**MATERIAL FOR THIS EXERCISE**
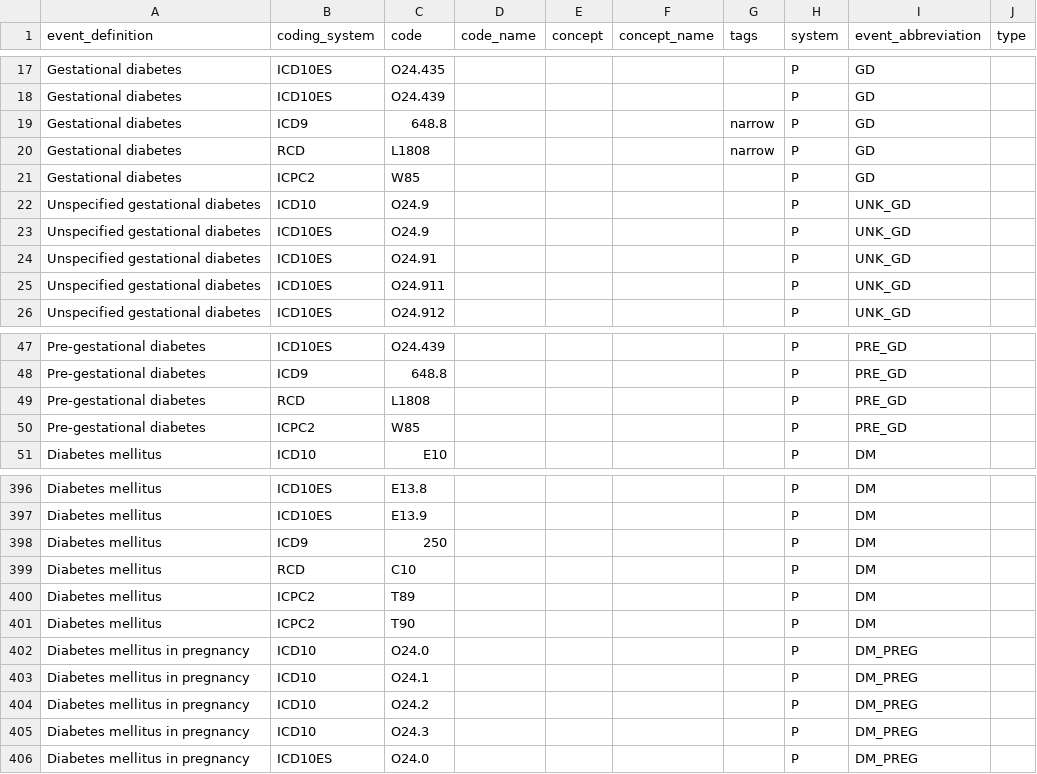
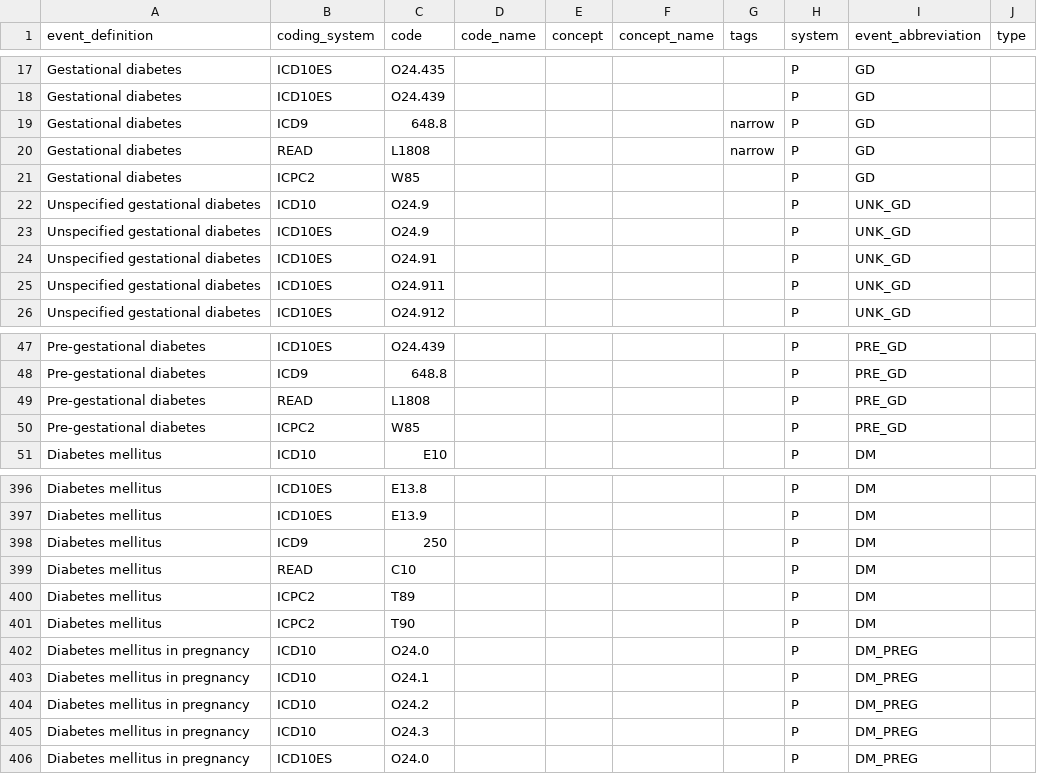
Before and after one commit to UMC-Utrecht-RWE/ConcePTION-DP4_Migraine, a CSV file: p_steps/codelists/gestational_diabetes_codelist.csv, drawn as a sheet; only a part is shown, gaps mark what is left out.

```diff
--- a/p_steps/codelists/gestational_diabetes_codelist.csv
+++ b/p_steps/codelists/gestational_diabetes_codelist.csv
@@ -19,3 +19,3 @@ Gestational diabetes;ICD10ES; O24.439;;;;;P;GD;
 Gestational diabetes;ICD9;648.8;;;;narrow;P;GD;
-Gestational diabetes;RCD;L1808;;;;narrow;P;GD;
+Gestational diabetes;READ;L1808;;;;narrow;P;GD;
 Gestational diabetes;ICPC2;W85;;;;;P;GD;
@@ -48,3 +48,3 @@ Pre-gestational diabetes;ICD10ES; O24.439;;;;;P;PRE_GD;
 Pre-gestational diabetes;ICD9;648.8;;;;;P;PRE_GD;
-Pre-gestational diabetes;RCD;L1808;;;;;P;PRE_GD;
+Pre-gestational diabetes;READ;L1808;;;;;P;PRE_GD;
 Pre-gestational diabetes;ICPC2;W85;;;;;P;PRE_GD;
@@ -398,3 +398,3 @@ Diabetes mellitus;ICD10ES;E13.9;;;;;P;DM;
 Diabetes mellitus;ICD9;250;;;;;P;DM;
-Diabetes mellitus;RCD;C10;;;;;P;DM;
+Diabetes mellitus;READ;C10;;;;;P;DM;
 Diabetes mellitus;ICPC2;T89;;;;;P;DM;
```
Also changed, not shown: p_steps/codelists/migraine_codelist.csv, p_steps/codelists/pre_eclampsia_codelist.csv, 3 other files.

**WHAT TO WORK ON**
The expected result is the material restated word for word, minus any picture.

**RESPONSE TO THE EXERCISE**
Before and after one commit to UMC-Utrecht-RWE/ConcePTION-DP4_Migraine, a CSV file: p_steps/codelists/gestational_diabetes_codelist.csv, drawn as a sheet; only a part is shown, gaps mark what is left out.

```diff
--- a/p_steps/codelists/gestational_diabetes_codelist.csv
+++ b/p_steps/codelists/gestational_diabetes_codelist.csv
@@ -19,3 +19,3 @@ Gestational diabetes;ICD10ES; O24.439;;;;;P;GD;
 Gestational diabetes;ICD9;648.8;;;;narrow;P;GD;
-Gestational diabetes;RCD;L1808;;;;narrow;P;GD;
+Gestational diabetes;READ;L1808;;;;narrow;P;GD;
 Gestational diabetes;ICPC2;W85;;;;;P;GD;
@@ -48,3 +48,3 @@ Pre-gestational diabetes;ICD10ES; O24.439;;;;;P;PRE_GD;
 Pre-gestational diabetes;ICD9;648.8;;;;;P;PRE_GD;
-Pre-gestational diabetes;RCD;L1808;;;;;P;PRE_GD;
+Pre-gestational diabetes;READ;L1808;;;;;P;PRE_GD;
 Pre-gestational diabetes;ICPC2;W85;;;;;P;PRE_GD;
@@ -398,3 +398,3 @@ Diabetes mellitus;ICD10ES;E13.9;;;;;P;DM;
 Diabetes mellitus;ICD9;250;;;;;P;DM;
-Diabetes mellitus;RCD;C10;;;;;P;DM;
+Diabetes mellitus;READ;C10;;;;;P;DM;
 Diabetes mellitus;ICPC2;T89;;;;;P;DM;
```
Also changed, not shown: p_steps/codelists/migraine_codelist.csv, p_steps/codelists/pre_eclampsia_codelist.csv, 3 other files.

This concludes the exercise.